INPUT RECORDS:

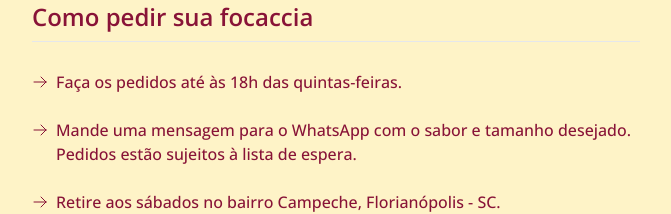
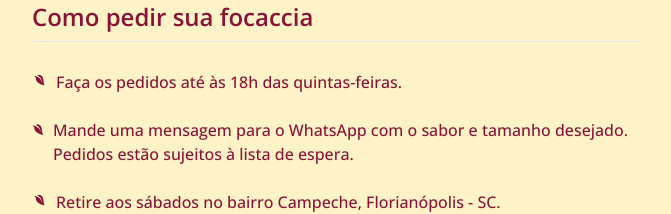
Before and after one commit to twillecke/granii, a React (Vite) app: page / in a window 1280 px wide. Shown: the part 595-809 px from the top of the page, without its empty margins (304-975 px from the left). Built offline with nearby package versions, Linux system fonts and the light colour scheme.

Commit message:
add leaf icon

```diff
--- /dev/null
+++ b/src/leafIcon.jsx
@@ -0,0 +1,15 @@
+export default function LeafIcon() {
+	return (
+		<div className="fill-rose-900 transform rotate-90">
+			<svg
+				width="13"
+				height="13"
+				viewBox="0 0 20 24"
+				xmlns="http://www.w3.org/2000/svg"
+			>
+				<path d="M17,8C8,10,5.9,16.17,3.82,21.34L5.71,22l1-2.3A4.49,4.49,0,0,0,8,20C19,20,22,3,22,3,21,5,14,5.25,9,6.25S2,11.5,2,13.5a6.22,6.22,0,0,0,1.75,3.75C7,8,17,8,17,8Z" />
+				<rect width="24" height="24" fill="none" />
+			</svg>
+		</div>
+	);
+}
--- a/src/main.jsx
+++ b/src/main.jsx
@@ -7,6 +7,7 @@ import MenuItem from "./MenuItem";
 import WhatsApp from "./WhatsApp.jsx";
 import Instagram from "./Instagram.jsx";
 import Maps from "./Maps.jsx";
+import LeafIcon from "./leafIcon.jsx";
 
 ReactDOM.createRoot(document.getElementById("root")).render(
 	<React.StrictMode>
@@ -33,24 +34,31 @@ ReactDOM.createRoot(document.getElementById("root")).render(
 									<span className="mx-2">G</span>
 								</div>
 							</div>
+							<ul>
+								<li>
 									<MenuItem
 										title="Alecrim e sal grosso"
 										description="Vegana"
 										price_small="$35"
 										price_big="$60"
 									/>
+								</li>
+								<li>
 									<MenuItem
 										title="Pêra, gorgonzola e mel"
 										description="Vegetariana"
 										price_small="$35"
 										price_big="$65"
 									/>
+								</li>
+								<li>
 									<MenuItem
 										title="Bacon, tomate cereja e alecrim"
 										price_small="$35"
 										price_big="$60"
 									/>
-
+								</li>
+							</ul>
 							<div className="pb-6 flex justify-end">
 								<div className="font-medium text-sm text-rose-400">
 									<p>tamanho P aprox. 500g</p>
@@ -74,8 +82,8 @@ ReactDOM.createRoot(document.getElementById("root")).render(
 							<div className="">
 								<ul className="list-disc mb-4">
 									<li className="flex items-start pb-6">
-										<span className="w-4 h-6 flex-shrink-0 mr-2">
-											<ArrowRightIcon className="w-full h-full text-rose-900" />
+										<span className="w-4 h-6 pt-1 mr-2">
+											<LeafIcon className="w-full h-full text-rose-900" />
 										</span>
 										<p className="text-rose-900 font-medium">
 											Faça os pedidos até às 18h das
@@ -83,17 +91,19 @@ ReactDOM.createRoot(document.getElementById("root")).render(
 										</p>
 									</li>
 									<li className="flex items-start pb-6">
-										<span className="w-4 h-6 flex-shrink-0 mr-2">
-											<ArrowRightIcon className="w-full h-full text-rose-900" />
+										<span className="w-4 h-6 pt-1 mr-2">
+											<LeafIcon className="w-full h-full text-rose-900" />
 										</span>
 										<p className="text-rose-900 font-medium">
 											Mande uma mensagem para o WhatsApp
-											com o sabor e tamanho desejado. Pedidos estão sujeitos à lista de espera.
+											com o sabor e tamanho desejado.
+											Pedidos estão sujeitos à lista de
+											espera.
 										</p>
 									</li>
 									<li className="flex items-start pb-4">
-										<span className="w-4 h-6 flex-shrink-0 mr-2">
-											<ArrowRightIcon className="w-full h-full text-rose-900" />
+										<span className="w-4 h-6 pt-1 mr-2">
+											<LeafIcon className="w-full h-full text-rose-900" />
 										</span>
 										<p className="text-rose-900 font-medium">
 											Retire aos sábados no bairro
```
Also changed, not shown: public/leaf.svg. Lines whose indentation alone changed are shown as unchanged.
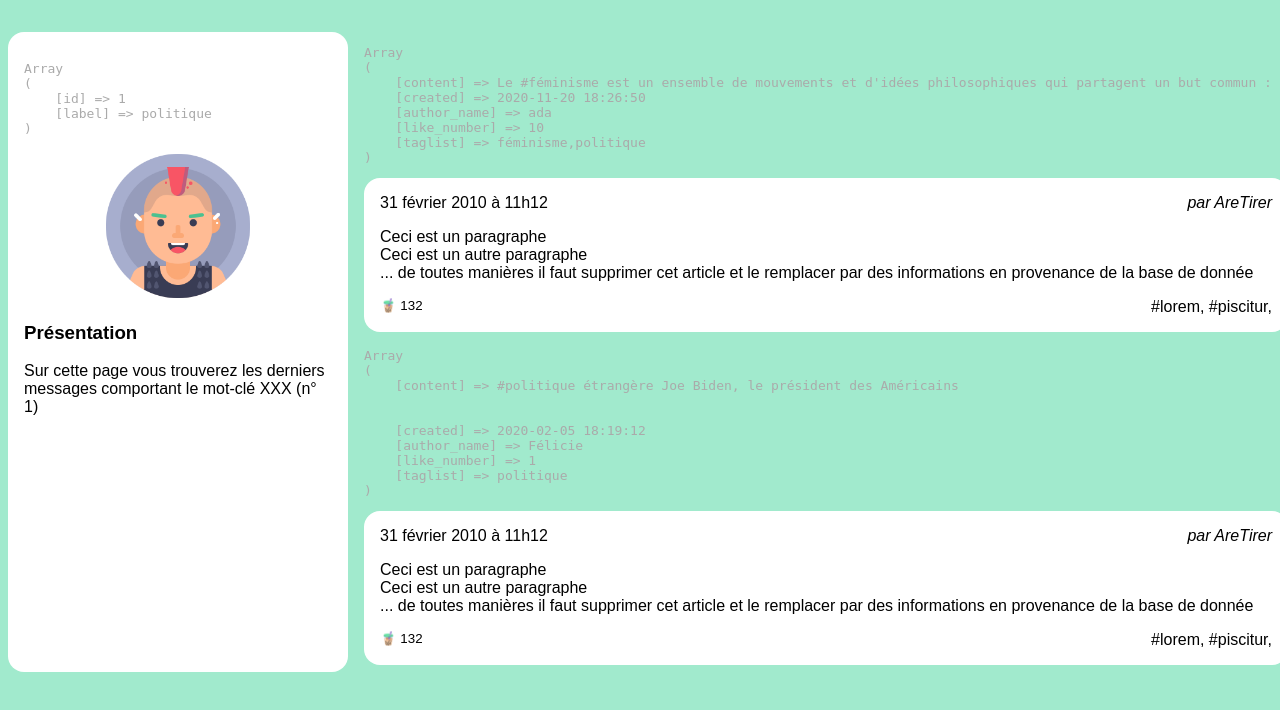
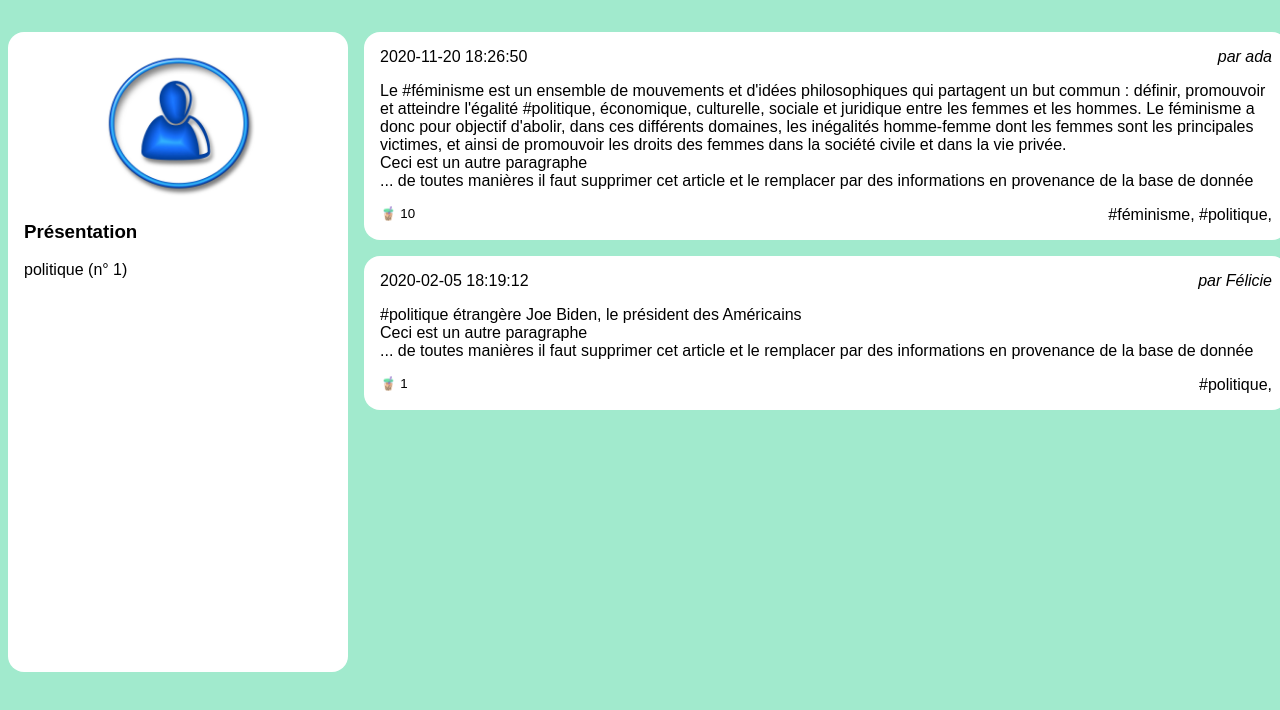
Before and after one commit to adatechschool/projet-collectif---reseau-social-php-arm-messager, a PHP site: page /tags.php?tag_id=1 in a window 1280 px wide. Shown: the part 90-800 px from the top of the page. Run offline with PHP 8.4, Linux system fonts and the light colour scheme; data comes from the database, SQL or seed files in the repository.

Commit message:
commit avant push en espérant que ça fonctionne

```diff
--- a/tags.php
+++ b/tags.php
@@ -31,13 +31,12 @@
                 $lesInformations = $mysqli->query($laQuestionEnSql);
                 $tag = $lesInformations->fetch_assoc();
                 //@todo: afficher le résultat de la ligne ci dessous, remplacer XXX par le label et effacer la ligne ci-dessous
-                echo "<pre>" . print_r($tag, 1) . "</pre>";
+                //echo "<pre>" . print_r($tag, 1) . "</pre>";
                 ?>
-                <img src="avart.png" alt="Portrait de l'utilisatrice"/>
+                <img src="user.jpg" alt="Portrait de l'utilisatrice"/>
                 <section>
                     <h3>Présentation</h3>
-                    <p>Sur cette page vous trouverez les derniers messages comportant
-                        le mot-clé XXX
+                    <p><?php echo $tag['label'] ?>
                         (n° <?php echo $tagId ?>)
                     </p>
 
@@ -76,24 +75,27 @@
                 while ($post = $lesInformations->fetch_assoc())
                 {
 
-                    echo "<pre>" . print_r($post, 1) . "</pre>";
+                    //echo "<pre>" . print_r($post, 1) . "</pre>";
                     ?>
                     <article>
                         <h3>
-                            <time datetime='2020-02-01 11:12:13' >31 février 2010 à 11h12</time>
+                            <time datetime='2020-02-01 11:12:13' ><?php echo $post['created'] ?></time>
                         </h3>
-                        <address>par AreTirer</address>
+                        <address>par <?php echo $post['author_name'] ?></address>
                         <div>
-                            <p>Ceci est un paragraphe</p>
+                            <p><?php echo $post['content'] ?></p>
                             <p>Ceci est un autre paragraphe</p>
                             <p>... de toutes manières il faut supprimer cet
                                 article et le remplacer par des informations en
                                 provenance de la base de donnée</p>
                         </div>
                         <footer>
-                            <small>🧋 132</small>
-                            <a href="">#lorem</a>,
-                            <a href="">#piscitur</a>,
+                            <small>🧋 <?php echo $post['like_number'] ?> </small>
+                            <?php
+                            $array = explode(',', $post['taglist']);
+                            foreach ($array as $valeur) {
+                                echo "<a href=''>#$valeur, </a>";}
+                            ?>
                         </footer>
                     </article>
                 <?php } ?>
```
Also changed, not shown: settings.php (+7 -12 lines).
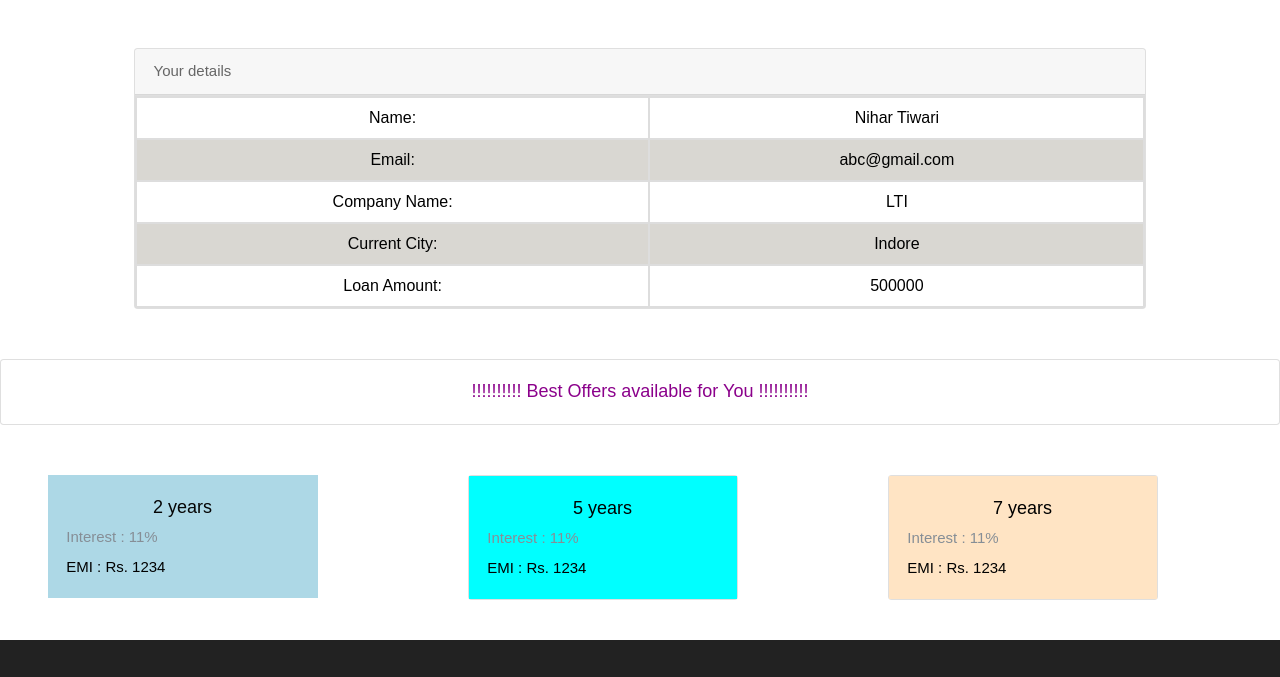
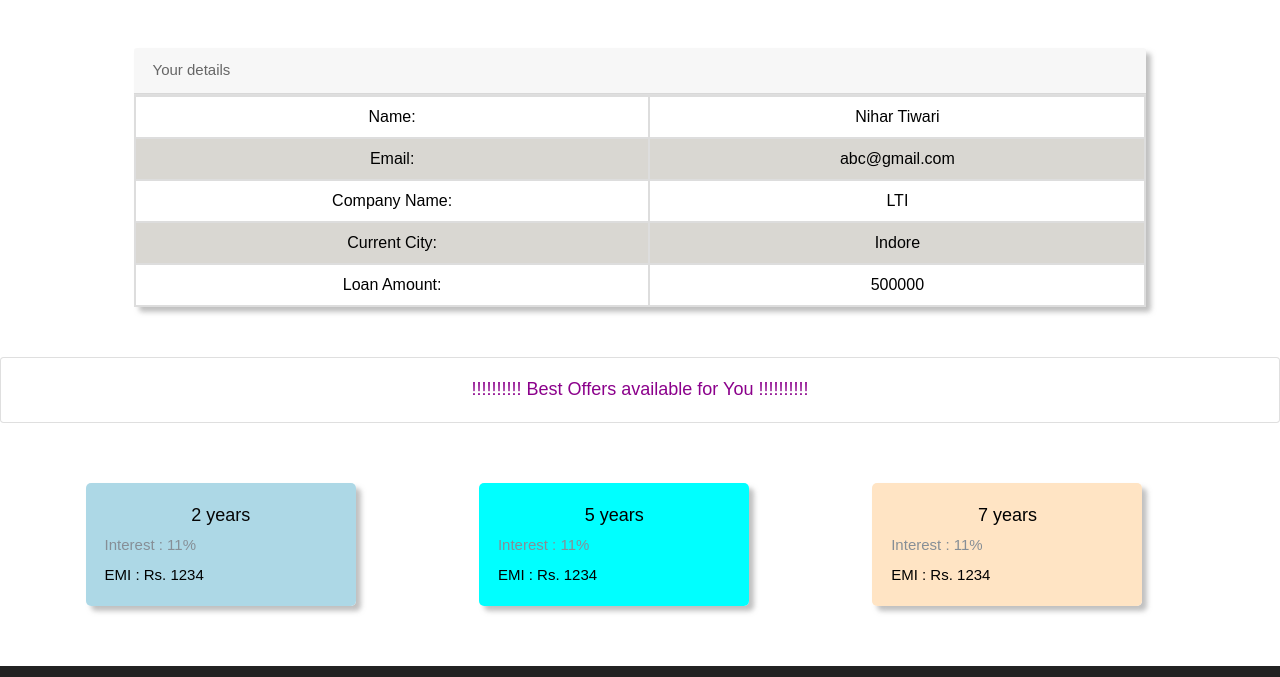
Before and after one commit to nikhil97agr/loan-application, a plain HTML site: page FrontEnd/offers.html in a window 1280 px wide. Shown: the part 119-796 px from the top of the page. Drawn offline with Linux system fonts and the light colour scheme; a web font is replaced by a local one.

Commit message:
offer/final page temp

```diff
--- a/FrontEnd/offers.html
+++ b/FrontEnd/offers.html
@@ -224,7 +224,7 @@
 		</div>
 		<div class="row m-rl-10 justify-content-center" style="margin-top:50px;">
 
-			<div class="card" style="width: 67.5rem;">
+			<div class="card" style="width: 67.5rem;border-width: 0px;box-shadow: 5px 5px 5px #88888888">
 				<div class="card-header">
 					Your details
 				</div>
@@ -264,10 +264,10 @@
 				!!!!!!!!!!  Best Offers available for You  !!!!!!!!!!
 			</div>
 		</div>
-		<div class="row m-rl-10 justify-content-around" style="margin-top:50px;">
-			<div class="card" style="width: 18rem; border-width: 0px;">
+		<div class="row justify-content-around" style="margin:50px;">
+			<div class="card" style="width: 18rem; border-width: 0px; border-radius: 5px;box-shadow: 5px 5px 5px #88888888;margin: 10px;">
 				<a onclick="toFinal()" style=" cursor: pointer;">
-					<div class="card-body" style="background-color:lightblue;">
+					<div class="card-body" style="background-color:lightblue;border-radius: 5px;">
 						<h5 class="card-title" style="text-align: center;font-size:large;color:rgb(5, 5, 5);">2 years
 						</h5>
 						<h6 class="card-subtitle mb-2 text-muted" style="color: black;">Interest : 11% </h6>
@@ -275,9 +275,9 @@
 					</div>
 			</div>
 			</a>
-			<div class="card" style="width: 18rem;">
+			<div class="card" style="width: 18rem;border-width: 0px; border-radius: 5px;box-shadow: 5px 5px 5px #88888888;margin: 10px;">
 				<a  onclick="toFinal()" style=" cursor: pointer;">
-					<div class="card-body" style="background-color: aqua;">
+					<div class="card-body" style="background-color: aqua;border-radius: 5px;">
 						<h5 class="card-title" style="text-align: center;font-size:large;color:rgb(0, 0, 0);">5 years
 						</h5>
 						<h6 class="card-subtitle mb-2 text-muted" style="color: black;">Interest : 11% </h6>
@@ -285,9 +285,9 @@
 					</div>
 			</div>
 			</a>
-			<div class="card" style="width: 18rem;">
+			<div class="card" style="width: 18rem;border-width: 0px; border-radius: 5px;box-shadow: 5px 5px 5px #88888888;margin: 10px;">
 				<a  onclick="toFinal()" style=" cursor: pointer;">
-					<div class="card-body" style="background-color:bisque;">
+					<div class="card-body" style="background-color:bisque;border-radius: 5px;">
 						<h5 class="card-title" style="text-align: center;font-size:large;color:rgb(0, 0, 0);">7 years
 						</h5>
 						<h6 class="card-subtitle mb-2 text-muted" style="color: black;">Interest : 11% </h6>
```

TASK REQUIREMENTS: From the listing above, return every line that contains the word "background".

SOLVED EXERCISE:
-					<div class="card-body" style="background-color:lightblue;">
+					<div class="card-body" style="background-color:lightblue;border-radius: 5px;">
-					<div class="card-body" style="background-color: aqua;">
+					<div class="card-body" style="background-color: aqua;border-radius: 5px;">
-					<div class="card-body" style="background-color:bisque;">
+					<div class="card-body" style="background-color:bisque;border-radius: 5px;">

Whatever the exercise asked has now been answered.